- _What the task requires_: Leaving the pictures aside, repeat the entries exactly.

Structured diff data
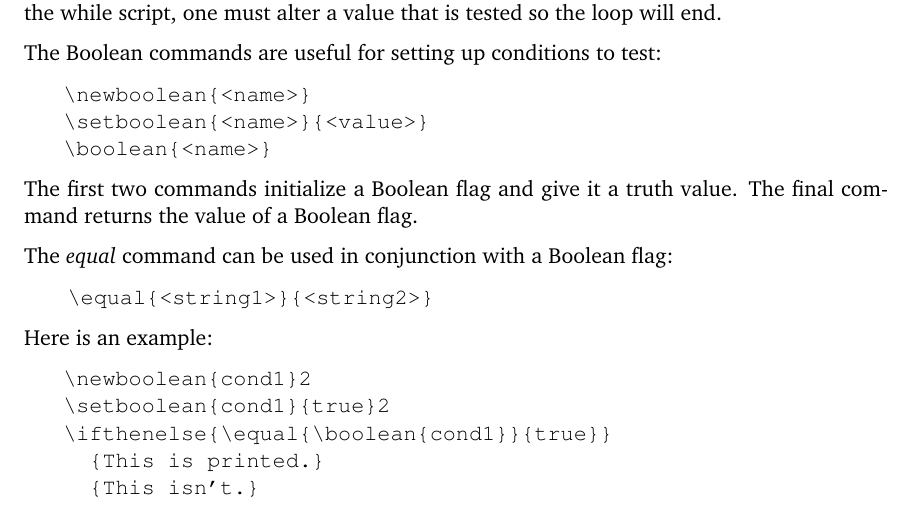
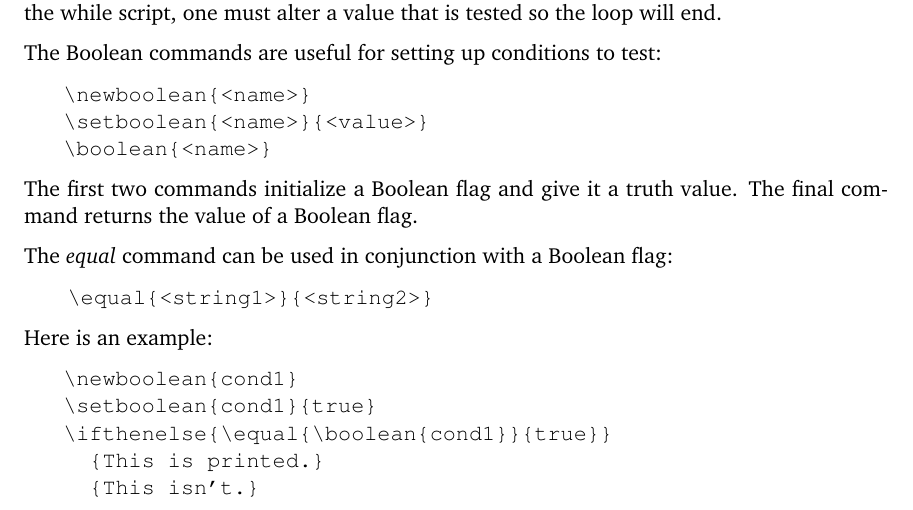
Before and after one commit to liddell-d/LaTeX_primer, a LaTeX document (kopka_daly.tex, which reads Inputs/conditional_text.tex): part of page 21 of 21, cut so that both start at the same text. Compiled offline with pdfLaTeX.

Commit message:
Update conditional_text.tex

```diff
--- a/Inputs/conditional_text.tex
+++ b/Inputs/conditional_text.tex
@@ -28,8 +28,8 @@ The {\itshape equal} command can be used in conjunction with a Boolean flag:
 Here is an example:
 
 \begin{verbatim}
-   \newboolean{cond1}2
-   \setboolean{cond1}{true}2
+   \newboolean{cond1}
+   \setboolean{cond1}{true}
    \ifthenelse{\equal{\boolean{cond1}}{true}}
      {This is printed.}
      {This isn't.}
```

- _Problem solution_:
Before and after one commit to liddell-d/LaTeX_primer, a LaTeX document (kopka_daly.tex, which reads Inputs/conditional_text.tex): part of page 21 of 21, cut so that both start at the same text. Compiled offline with pdfLaTeX.

Commit message:
Update conditional_text.tex

```diff
--- a/Inputs/conditional_text.tex
+++ b/Inputs/conditional_text.tex
@@ -28,8 +28,8 @@ The {\itshape equal} command can be used in conjunction with a Boolean flag:
 Here is an example:
 
 \begin{verbatim}
-   \newboolean{cond1}2
-   \setboolean{cond1}{true}2
+   \newboolean{cond1}
+   \setboolean{cond1}{true}
    \ifthenelse{\equal{\boolean{cond1}}{true}}
      {This is printed.}
      {This isn't.}
```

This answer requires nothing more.